Time and again, I’ve had people tell me that they are afraid to modify their bike’s wiring harness to install a new accessory. Upon a little digging, the bugaboo is usually fear of splicing wires into the bike’s harness. While cutting your motorcycle’s wiring harness is not to be taken lightly and should only be attempted when you are certain as to which wires should be cut – by, say, obtaining the factory service manual – the process isn’t really that scary.

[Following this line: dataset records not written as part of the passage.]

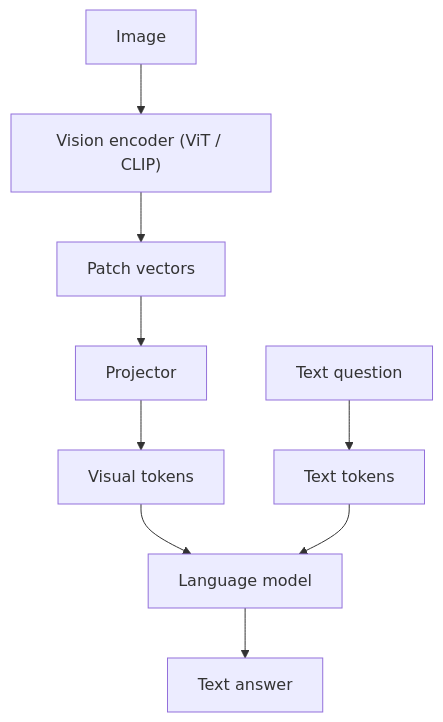
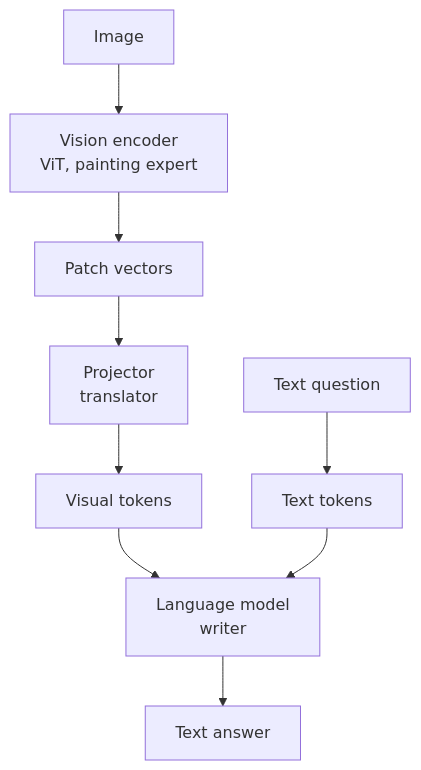
One commit to kaisarnajar/outcome-school-blogs changed the first of 2 diagrams in notes/step-15-multimodal-ai-and-generative-models/176-vision-language-model-vlm.md. Above: the diagram before and after it, drawn with Mermaid. The commit also changed other lines of this file and 233 other files, not shown here.

````diff
--- a/notes/step-15-multimodal-ai-and-generative-models/176-vision-language-model-vlm.md
+++ b/notes/step-15-multimodal-ai-and-generative-models/176-vision-language-model-vlm.md
@@ -49,11 +73,11 @@
 ```mermaid
 flowchart TD
-    I["Image"] --> V["Vision encoder (ViT / CLIP)"]
-    V --> PV["Patch vectors"]
-    PV --> P["Projector"]
-    P --> VT["Visual tokens"]
-    Q["Text question"] --> TT["Text tokens"]
-    VT --> L["Language model"]
-    TT --> L
-    L --> A["Text answer"]
+    IM["Image"] --> VE["Vision encoder<br/>ViT, painting expert"]
+    VE --> PV["Patch vectors"]
+    PV --> PR["Projector<br/>translator"]
+    PR --> VT["Visual tokens"]
+    TQ["Text question"] --> TT["Text tokens"]
+    VT --> LM["Language model<br/>writer"]
+    TT --> LM
+    LM --> AN["Text answer"]
 ```
````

Wire splicing is the process of physically connecting two or more wires to make a mechanically strong, electrically sound path. This can be done a couple of different ways. Mechanical connectors which physically clamp the wires together or to a common conductor are the easiest, but they take up more room and particular kinds are prone to failure. Soldering uses a hot iron to heat the wires to a temperature that will melt the solder, which when it cools takes care of the sturdy physical connection and the electrical conductivity. However, soldering is also a great source of distress amongst novices. Never fear, it is perfectly acceptable to splice wires if done correctly.

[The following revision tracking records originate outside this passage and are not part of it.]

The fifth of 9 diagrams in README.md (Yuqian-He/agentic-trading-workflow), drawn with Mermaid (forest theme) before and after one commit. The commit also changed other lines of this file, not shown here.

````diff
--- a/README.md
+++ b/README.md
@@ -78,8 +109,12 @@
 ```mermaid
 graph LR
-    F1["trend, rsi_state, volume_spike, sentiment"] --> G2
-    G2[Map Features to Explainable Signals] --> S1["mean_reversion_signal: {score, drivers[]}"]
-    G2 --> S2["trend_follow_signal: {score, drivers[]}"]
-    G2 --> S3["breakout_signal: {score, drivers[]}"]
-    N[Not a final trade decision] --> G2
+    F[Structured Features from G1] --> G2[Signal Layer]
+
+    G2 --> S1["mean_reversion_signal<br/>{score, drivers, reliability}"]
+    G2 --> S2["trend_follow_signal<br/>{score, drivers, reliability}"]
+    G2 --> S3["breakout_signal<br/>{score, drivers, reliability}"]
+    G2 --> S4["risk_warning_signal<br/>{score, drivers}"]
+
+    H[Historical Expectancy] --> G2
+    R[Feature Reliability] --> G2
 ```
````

The source of the splicing fear usually is ignorance about soldering, which apparently many feel should only be done at midnight, during the full moon by a practitioner of the dark arts. Fortunately, that idea is bunk. Anyone, even someone whose hands shake as much as mine do, can learn to solder with a minimum expenditure of blood and treasure.